Thrd-party risk management -- not just papering the file | Computerworld
Today, virtually every business depends to some degree on third parties for supporting products and services. In some cases, these third parties supply something simple, such as office supplies, cleaning services or equipment repair. There are, however, vendors whose products or services are critical to the operation of a business. A simple example is phone service -- one carrier holds your main phone number, and their failure to perform could jeopardize your business.
Dependence on third parties is not new, but in the last few years has come more into focus for a variety of reasons, including the advent of cloud-based services critical to business users, and regulatory/compliance requirements mandating oversight of these entities. The compliance aspect specifically has generated a flurry of activity, with organizations mandated by various standards to conduct third party oversight, including:
It has been my experience that many organizations simply make third-party oversight a "papering the file" exercise. They go through the motions, getting the essential documentation, putting it in a file and leaving it there until/unless it is requested. Many think this limits their liability to some degree in the event of a breach of failure. Whether or not that proves true, I would suggest that there are purposes beyond compliance and liability to conduct such reviews.
A few years ago, I worked with a software company that handled virtually every business function using a SaaS product: finance/accounting, customer resource management, credit card processing, contract management, time and expense tracking, etc.
At the time, they were somewhat unique in their total dependence on such services, but more and more organizations are moving in that direction. Given the growing level of dependence on the cloud, it is incumbent on all businesses to oversee their vendors. Their primary motivation should be their own performance and survival, with compliance as the secondary objective. This process can go beyond mandates to become a beneficial process. The following is an outline of suggestions to do just that.

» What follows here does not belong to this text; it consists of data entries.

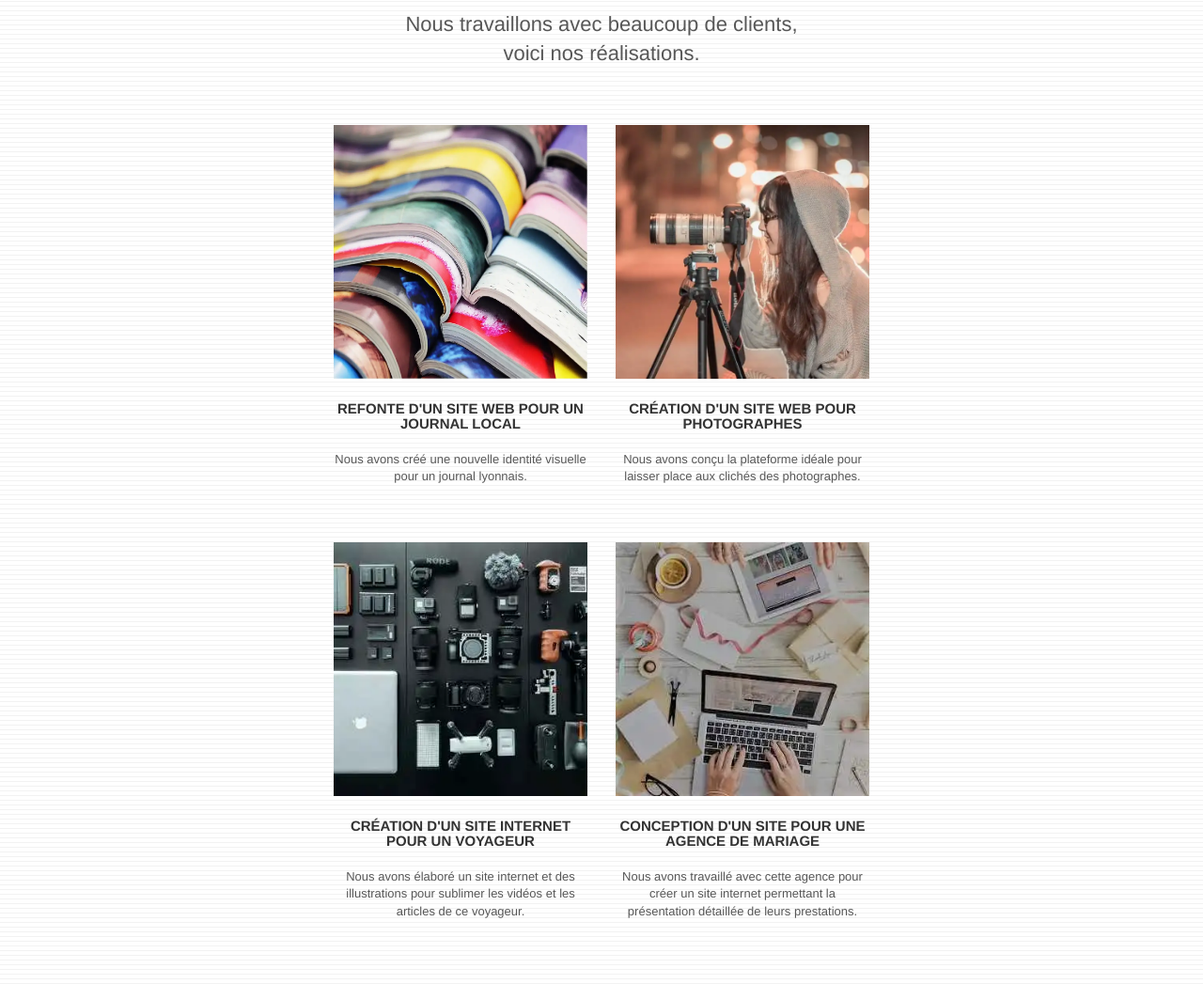
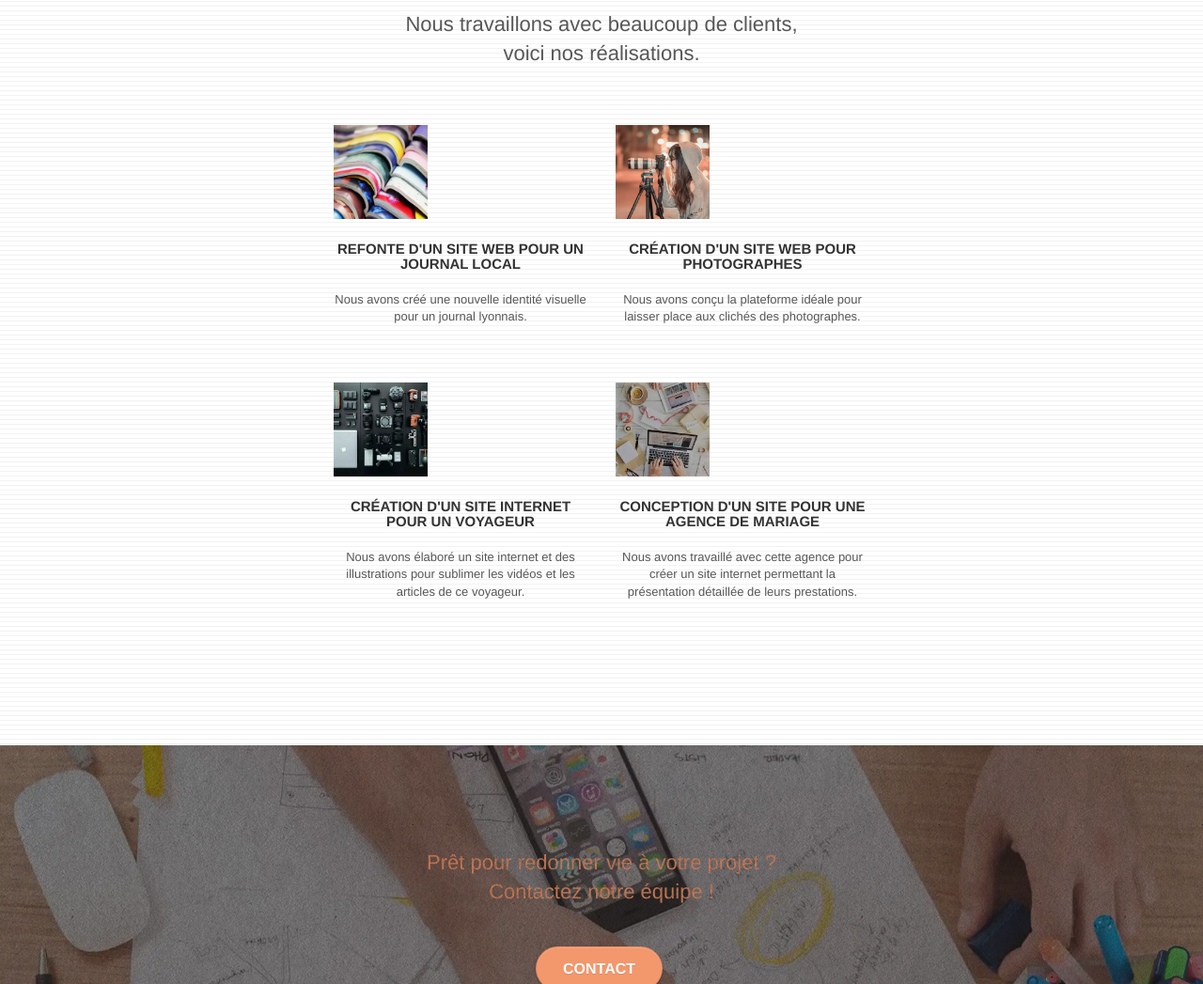
Before and after one commit to Scoffgard/lapanthere, a plain HTML site: page index.html in a window 1280 px wide. Shown: the part 1860-2907 px from the top of the page at 94% size. Drawn offline with Linux system fonts and the light colour scheme.

Commit message:
Make html w3c compliant

```diff
--- a/index.html
+++ b/index.html
@@ -6,7 +6,7 @@
 		<meta name="description" content="L'agence La Panthère est une agence de web design qui aide les entreprises à devenir attractives et visibles sur Internet">
 		<meta name="keywords" content="Agence web à paris, stratégie web, web design, illustrations, design de site web, site web, web, internet, site internet, site">
 		<meta name="robots" content="index, follow">
-		<meta http-equiv="Content-Type" content="text/html; charset=utf-8">
+		<meta http-equiv="Content-Type" content="text/html">
 		<meta name="language" content="French">
     <meta name="viewport" content="width=device-width, initial-scale=1.0, viewport-fit=cover">
     <link rel="shortcut icon" type="image/png" href="favicon.jpg">
@@ -170,7 +170,7 @@
 		</div>
 		<div class="row tight-width-whitespace portfolio-row">
 			<div class="col-sm-6">
-				<a href="#" data-lightbox="img/1.webp" data-gallery-id="gallery-1" data-caption="Refonte d'un site web pour un journal local" data-frame="snapshot-lb"><img src="img/1.webp" alt="paris web design logo agence web meilleure agence et refonte site web journal" class="img-responsive portfolio-thumb" width="100%" height="100%" /></a>
+				<a href="#" data-lightbox="img/1.webp" data-gallery-id="gallery-1" data-caption="Refonte d'un site web pour un journal local" data-frame="snapshot-lb"><img src="img/1.webp" alt="paris web design logo agence web meilleure agence et refonte site web journal" class="img-responsive portfolio-thumb" width="100" height="100" /></a>
 				<h3 class="mg-md text-center">
 					Refonte d'un site web pour un journal local
 				</h3>
@@ -179,7 +179,7 @@
 				</p>
 			</div>
 			<div class="col-sm-6">
-				<a href="#" data-lightbox="img/2.webp" data-gallery-id="gallery-1" data-caption="Création d'un site web pour photographes" data-frame="snapshot-lb"><img src="img/2.webp" class="img-responsive portfolio-thumb" alt="paris web design logo agence web meilleure agence, Création d'un site web pour photographes" width="100%" height="100%" /></a>
+				<a href="#" data-lightbox="img/2.webp" data-gallery-id="gallery-1" data-caption="Création d'un site web pour photographes" data-frame="snapshot-lb"><img src="img/2.webp" class="img-responsive portfolio-thumb" alt="paris web design logo agence web meilleure agence, Création d'un site web pour photographes" width="100" height="100" /></a>
 				<h3 class="mg-md text-center">
 					Création d'un site web pour photographes
 				</h3>
@@ -190,7 +190,7 @@
 		</div>
 		<div class="row tight-width-whitespace portfolio-row">
 			<div class="col-sm-6">
-				<a href="#" data-lightbox="img/3.webp" data-gallery-id="gallery-1" data-caption="Création d'un site internet pour un voyageur" data-frame="snapshot-lb"><img src="img/3.webp" class="img-responsive portfolio-thumb" alt="paris web design logo agence web meilleure agence, Création d'un site web pour voyageur" width="100%" height="100%" /></a>
+				<a href="#" data-lightbox="img/3.webp" data-gallery-id="gallery-1" data-caption="Création d'un site internet pour un voyageur" data-frame="snapshot-lb"><img src="img/3.webp" class="img-responsive portfolio-thumb" alt="paris web design logo agence web meilleure agence, Création d'un site web pour voyageur" width="100" height="100" /></a>
 				<h3 class="mg-md text-center">
 					Création d'un site internet pour un voyageur
 				</h3>
@@ -199,7 +199,7 @@
 				</p>
 			</div>
 			<div class="col-sm-6">
-				<a href="#" data-lightbox="img/4.webp" data-gallery-id="gallery-1" data-caption="Conception d'un site pour une agence de mariage" data-frame="snapshot-lb"><img src="img/4.webp" class="img-responsive portfolio-thumb" alt="paris web design logo agence web meilleure agence, Création d'un site web pour agence de mariage" width="100%" height="100%" /></a>
+				<a href="#" data-lightbox="img/4.webp" data-gallery-id="gallery-1" data-caption="Conception d'un site pour une agence de mariage" data-frame="snapshot-lb"><img src="img/4.webp" class="img-responsive portfolio-thumb" alt="paris web design logo agence web meilleure agence, Création d'un site web pour agence de mariage" width="100" height="100" /></a>
 				<h3 class="mg-md text-center">
 					Conception d'un site pour une agence de mariage
 				</h3>
```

Understand Financial and Business Stability
Cloud services can make it easier for you to run your business. They can also make it easy for someone to casually start an online business. If you become dependent on an online business without the funding to be around for long, your business could be in jeopardy. As such, your due diligence process needs to include areas such as:

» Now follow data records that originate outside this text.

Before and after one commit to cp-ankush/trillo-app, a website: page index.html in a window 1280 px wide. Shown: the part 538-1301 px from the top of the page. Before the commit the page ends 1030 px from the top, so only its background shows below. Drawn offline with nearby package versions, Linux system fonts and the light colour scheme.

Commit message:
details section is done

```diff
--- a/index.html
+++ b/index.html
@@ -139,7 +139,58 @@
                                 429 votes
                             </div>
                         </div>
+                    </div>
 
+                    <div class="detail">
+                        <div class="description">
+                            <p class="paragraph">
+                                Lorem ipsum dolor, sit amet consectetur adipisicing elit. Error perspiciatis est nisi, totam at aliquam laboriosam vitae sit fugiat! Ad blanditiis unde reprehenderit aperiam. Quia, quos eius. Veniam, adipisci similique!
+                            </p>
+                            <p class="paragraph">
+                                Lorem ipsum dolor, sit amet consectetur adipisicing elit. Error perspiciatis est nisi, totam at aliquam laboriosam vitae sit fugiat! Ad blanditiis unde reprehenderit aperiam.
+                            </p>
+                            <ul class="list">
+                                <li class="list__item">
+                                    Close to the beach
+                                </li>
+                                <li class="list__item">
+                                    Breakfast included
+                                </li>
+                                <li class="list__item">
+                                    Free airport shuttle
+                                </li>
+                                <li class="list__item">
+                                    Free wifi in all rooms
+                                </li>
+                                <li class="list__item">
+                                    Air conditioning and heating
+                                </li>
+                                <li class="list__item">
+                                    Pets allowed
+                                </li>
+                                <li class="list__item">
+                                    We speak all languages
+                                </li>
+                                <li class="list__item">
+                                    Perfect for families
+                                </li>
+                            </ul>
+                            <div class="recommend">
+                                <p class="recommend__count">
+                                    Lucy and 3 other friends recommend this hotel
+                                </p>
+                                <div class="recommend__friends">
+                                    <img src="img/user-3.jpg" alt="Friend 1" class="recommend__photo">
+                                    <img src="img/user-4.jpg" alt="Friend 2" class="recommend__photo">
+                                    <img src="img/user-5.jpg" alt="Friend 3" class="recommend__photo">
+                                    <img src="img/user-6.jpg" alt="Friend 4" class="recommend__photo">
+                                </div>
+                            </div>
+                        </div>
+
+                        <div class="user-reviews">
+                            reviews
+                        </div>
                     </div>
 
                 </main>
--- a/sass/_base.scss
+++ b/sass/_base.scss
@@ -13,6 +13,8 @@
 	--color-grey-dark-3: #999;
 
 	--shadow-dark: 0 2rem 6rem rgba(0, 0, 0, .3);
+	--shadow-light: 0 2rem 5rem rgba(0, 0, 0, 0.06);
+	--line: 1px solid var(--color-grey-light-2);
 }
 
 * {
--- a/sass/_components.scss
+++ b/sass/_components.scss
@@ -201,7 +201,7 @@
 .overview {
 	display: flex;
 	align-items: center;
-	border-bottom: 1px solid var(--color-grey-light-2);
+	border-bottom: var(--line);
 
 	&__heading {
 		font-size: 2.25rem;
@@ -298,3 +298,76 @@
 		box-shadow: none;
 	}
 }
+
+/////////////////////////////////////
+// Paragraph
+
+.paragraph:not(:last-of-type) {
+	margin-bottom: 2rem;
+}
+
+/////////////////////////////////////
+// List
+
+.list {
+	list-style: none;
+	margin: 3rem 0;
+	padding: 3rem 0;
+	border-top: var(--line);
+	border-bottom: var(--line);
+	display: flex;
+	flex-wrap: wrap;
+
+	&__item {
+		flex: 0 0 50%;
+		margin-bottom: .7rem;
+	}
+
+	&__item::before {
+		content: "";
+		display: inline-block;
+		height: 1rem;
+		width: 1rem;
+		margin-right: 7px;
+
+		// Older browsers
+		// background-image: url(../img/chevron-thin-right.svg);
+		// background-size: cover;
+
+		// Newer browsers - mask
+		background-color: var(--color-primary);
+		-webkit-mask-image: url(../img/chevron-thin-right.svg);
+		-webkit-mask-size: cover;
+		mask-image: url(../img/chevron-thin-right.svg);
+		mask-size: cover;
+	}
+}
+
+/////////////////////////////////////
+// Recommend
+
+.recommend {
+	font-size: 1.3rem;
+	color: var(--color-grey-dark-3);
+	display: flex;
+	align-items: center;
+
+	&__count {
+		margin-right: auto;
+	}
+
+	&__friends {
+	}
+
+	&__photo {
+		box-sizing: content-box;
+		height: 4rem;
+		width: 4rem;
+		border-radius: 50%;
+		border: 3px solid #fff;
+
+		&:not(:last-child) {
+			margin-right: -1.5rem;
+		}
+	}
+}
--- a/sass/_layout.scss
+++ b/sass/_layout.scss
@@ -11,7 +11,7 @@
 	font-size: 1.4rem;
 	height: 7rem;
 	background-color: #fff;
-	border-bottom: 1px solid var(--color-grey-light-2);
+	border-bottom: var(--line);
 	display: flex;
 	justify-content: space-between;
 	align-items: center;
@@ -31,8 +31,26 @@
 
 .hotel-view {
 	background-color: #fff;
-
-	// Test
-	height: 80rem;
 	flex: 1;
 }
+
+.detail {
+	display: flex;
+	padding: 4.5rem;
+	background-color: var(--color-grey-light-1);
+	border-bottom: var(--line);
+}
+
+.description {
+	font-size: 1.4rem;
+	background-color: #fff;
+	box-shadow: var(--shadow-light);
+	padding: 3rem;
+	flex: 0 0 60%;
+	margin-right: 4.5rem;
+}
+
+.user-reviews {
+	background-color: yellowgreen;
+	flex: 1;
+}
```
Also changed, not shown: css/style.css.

Their financials and available investment capital
How long they have been around
Do they have enough significant customers to give them traction

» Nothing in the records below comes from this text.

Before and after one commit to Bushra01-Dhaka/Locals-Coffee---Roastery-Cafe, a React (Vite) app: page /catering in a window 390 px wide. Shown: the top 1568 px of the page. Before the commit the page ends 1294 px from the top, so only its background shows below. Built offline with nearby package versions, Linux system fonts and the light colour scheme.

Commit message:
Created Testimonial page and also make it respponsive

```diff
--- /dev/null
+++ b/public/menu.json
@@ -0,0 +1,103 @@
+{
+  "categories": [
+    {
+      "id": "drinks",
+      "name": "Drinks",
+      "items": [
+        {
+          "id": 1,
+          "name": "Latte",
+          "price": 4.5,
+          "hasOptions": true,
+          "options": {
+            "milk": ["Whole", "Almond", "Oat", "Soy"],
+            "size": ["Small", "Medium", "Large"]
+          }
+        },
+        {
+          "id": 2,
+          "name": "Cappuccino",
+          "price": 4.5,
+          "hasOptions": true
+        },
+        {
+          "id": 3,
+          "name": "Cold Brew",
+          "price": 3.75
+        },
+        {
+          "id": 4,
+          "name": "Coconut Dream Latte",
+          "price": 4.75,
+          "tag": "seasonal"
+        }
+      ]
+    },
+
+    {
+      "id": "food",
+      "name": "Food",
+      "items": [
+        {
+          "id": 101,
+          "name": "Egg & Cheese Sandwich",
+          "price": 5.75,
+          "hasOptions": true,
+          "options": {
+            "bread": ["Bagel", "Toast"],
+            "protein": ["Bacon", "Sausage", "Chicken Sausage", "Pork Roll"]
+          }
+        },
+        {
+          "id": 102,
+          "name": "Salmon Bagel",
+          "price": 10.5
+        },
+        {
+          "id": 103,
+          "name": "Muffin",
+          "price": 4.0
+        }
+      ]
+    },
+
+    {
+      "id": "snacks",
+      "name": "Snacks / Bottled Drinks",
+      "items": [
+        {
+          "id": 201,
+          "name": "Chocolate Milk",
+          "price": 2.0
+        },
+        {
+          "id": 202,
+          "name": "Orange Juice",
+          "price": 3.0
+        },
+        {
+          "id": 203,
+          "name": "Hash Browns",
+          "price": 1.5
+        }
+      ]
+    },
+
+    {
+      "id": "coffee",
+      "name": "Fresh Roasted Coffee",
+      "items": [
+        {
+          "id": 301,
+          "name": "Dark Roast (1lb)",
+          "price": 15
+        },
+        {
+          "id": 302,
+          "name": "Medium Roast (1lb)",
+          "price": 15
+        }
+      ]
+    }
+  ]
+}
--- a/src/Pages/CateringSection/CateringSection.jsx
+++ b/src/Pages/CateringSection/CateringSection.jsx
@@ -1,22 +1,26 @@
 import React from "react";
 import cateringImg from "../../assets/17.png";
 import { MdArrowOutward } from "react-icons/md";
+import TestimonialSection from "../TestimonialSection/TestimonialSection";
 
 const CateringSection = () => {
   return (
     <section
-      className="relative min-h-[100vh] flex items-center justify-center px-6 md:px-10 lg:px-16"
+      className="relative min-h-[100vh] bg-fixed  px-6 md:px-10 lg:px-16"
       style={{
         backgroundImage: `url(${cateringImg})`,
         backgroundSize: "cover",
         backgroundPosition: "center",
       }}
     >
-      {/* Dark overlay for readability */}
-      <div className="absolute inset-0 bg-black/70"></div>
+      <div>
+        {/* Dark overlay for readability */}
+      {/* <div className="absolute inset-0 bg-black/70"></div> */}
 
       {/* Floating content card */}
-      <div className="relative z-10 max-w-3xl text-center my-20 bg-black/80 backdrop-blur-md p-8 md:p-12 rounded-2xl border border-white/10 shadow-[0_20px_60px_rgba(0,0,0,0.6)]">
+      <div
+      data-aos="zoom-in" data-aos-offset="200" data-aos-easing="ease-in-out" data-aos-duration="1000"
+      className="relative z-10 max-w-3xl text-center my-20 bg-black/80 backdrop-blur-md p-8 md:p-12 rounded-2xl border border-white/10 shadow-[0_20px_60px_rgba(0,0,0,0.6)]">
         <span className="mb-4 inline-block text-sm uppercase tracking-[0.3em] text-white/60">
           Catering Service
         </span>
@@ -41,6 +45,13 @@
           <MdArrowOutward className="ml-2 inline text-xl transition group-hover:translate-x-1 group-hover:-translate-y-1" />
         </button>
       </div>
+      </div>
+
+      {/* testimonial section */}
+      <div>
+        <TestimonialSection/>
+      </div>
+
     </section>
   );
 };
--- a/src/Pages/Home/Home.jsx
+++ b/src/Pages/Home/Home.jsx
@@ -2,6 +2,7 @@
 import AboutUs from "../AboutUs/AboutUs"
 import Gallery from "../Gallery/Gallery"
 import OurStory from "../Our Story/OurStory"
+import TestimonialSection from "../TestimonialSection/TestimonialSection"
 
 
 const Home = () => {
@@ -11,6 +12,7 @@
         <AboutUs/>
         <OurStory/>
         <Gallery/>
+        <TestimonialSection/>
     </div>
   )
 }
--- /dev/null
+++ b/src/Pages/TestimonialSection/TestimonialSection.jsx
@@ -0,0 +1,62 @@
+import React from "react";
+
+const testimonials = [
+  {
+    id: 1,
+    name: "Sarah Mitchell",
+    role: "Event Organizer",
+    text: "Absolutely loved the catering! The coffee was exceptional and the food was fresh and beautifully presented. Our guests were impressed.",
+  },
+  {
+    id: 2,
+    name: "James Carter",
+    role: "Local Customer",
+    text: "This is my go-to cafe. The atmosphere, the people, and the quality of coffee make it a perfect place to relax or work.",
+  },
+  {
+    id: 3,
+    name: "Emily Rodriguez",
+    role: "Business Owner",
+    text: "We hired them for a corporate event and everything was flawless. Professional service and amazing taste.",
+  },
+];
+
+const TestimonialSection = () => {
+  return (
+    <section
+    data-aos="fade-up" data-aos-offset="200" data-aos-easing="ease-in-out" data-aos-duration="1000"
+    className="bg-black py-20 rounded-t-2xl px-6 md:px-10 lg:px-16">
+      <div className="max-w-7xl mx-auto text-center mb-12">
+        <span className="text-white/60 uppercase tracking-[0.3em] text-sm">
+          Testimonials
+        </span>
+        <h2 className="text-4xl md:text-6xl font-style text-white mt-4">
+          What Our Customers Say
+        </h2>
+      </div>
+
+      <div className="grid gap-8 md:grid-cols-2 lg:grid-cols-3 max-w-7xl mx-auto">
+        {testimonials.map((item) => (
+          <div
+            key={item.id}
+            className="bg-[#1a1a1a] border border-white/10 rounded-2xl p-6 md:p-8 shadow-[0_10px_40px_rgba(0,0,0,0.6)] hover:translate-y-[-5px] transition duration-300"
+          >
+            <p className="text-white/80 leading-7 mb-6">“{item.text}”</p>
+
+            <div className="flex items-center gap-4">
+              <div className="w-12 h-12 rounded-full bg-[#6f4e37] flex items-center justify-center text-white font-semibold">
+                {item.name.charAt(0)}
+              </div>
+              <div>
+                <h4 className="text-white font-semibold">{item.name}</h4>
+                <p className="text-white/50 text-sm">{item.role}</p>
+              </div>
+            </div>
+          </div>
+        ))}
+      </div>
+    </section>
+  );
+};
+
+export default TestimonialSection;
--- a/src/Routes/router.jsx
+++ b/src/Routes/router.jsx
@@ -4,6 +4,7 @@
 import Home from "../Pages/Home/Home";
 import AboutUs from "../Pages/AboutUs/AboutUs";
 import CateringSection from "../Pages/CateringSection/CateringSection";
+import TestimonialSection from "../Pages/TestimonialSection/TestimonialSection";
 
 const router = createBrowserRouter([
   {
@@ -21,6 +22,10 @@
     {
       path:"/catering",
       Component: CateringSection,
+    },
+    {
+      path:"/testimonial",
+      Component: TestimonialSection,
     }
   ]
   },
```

Who are the principals, and what is their track record
Much of this information will be available on a company's website, but saying it doesn't make it so, thus the need to use other resources to verify their claims.
Look for information from other sources
One of the first things I do in a third-party review is a deep review of any information available about a company via a search engine. While most casual searches stop after two or three pages, mine often go over twenty pages, with later pages often holding useful information. During due diligence for a customer this week, I found a patent infringement suit on page 18 of a Google search. Some things to watch for:
Positive press (objective, not just company press releases)
History of regulatory issues, lawsuits
History of security lapses or breaches
Specifically evaluate their security and privacy practices
One of the key aspects of mandated reviews involves a security questionnaire sent to key vendors. Since a vendor security breach may result in the disclosure of your customer information, it is imperative that you confirm your vendor is following best practices. I have seen these stop at a few questions, but the trend is for them to be almost impractically long. It is usually easier for both parties to keep the number of questions within reason, but make sure you ask the key questions, particularly when the specifics are mandated, such as with PCI.
Trust, but verify
It is easy for a third party to claim that they comply in a given area, whether or not they really do. As such, it is important to ask for confirming documentation in selected areas. As an example, I always ask if a written security policy document exists. If the answer is yes, I ask to see the document itself.
Make sure your contract mandates participation
Once a contract is signed, it is too easy for a third party to drag their feet in responding to a review, with some even flatly refusing. To avoid this, make sure your contract mandates a response within a given time frame.
Learn from the process
Nobody has an exclusive on good ideas. As you work through a review, take the opportunity to learn from your third parties about how they do things. If you find good ideas or better approaches, take advantages of them.
The bottom line -- work to make third-party reviews a constructive and helpful process, and not just a mandated exercise.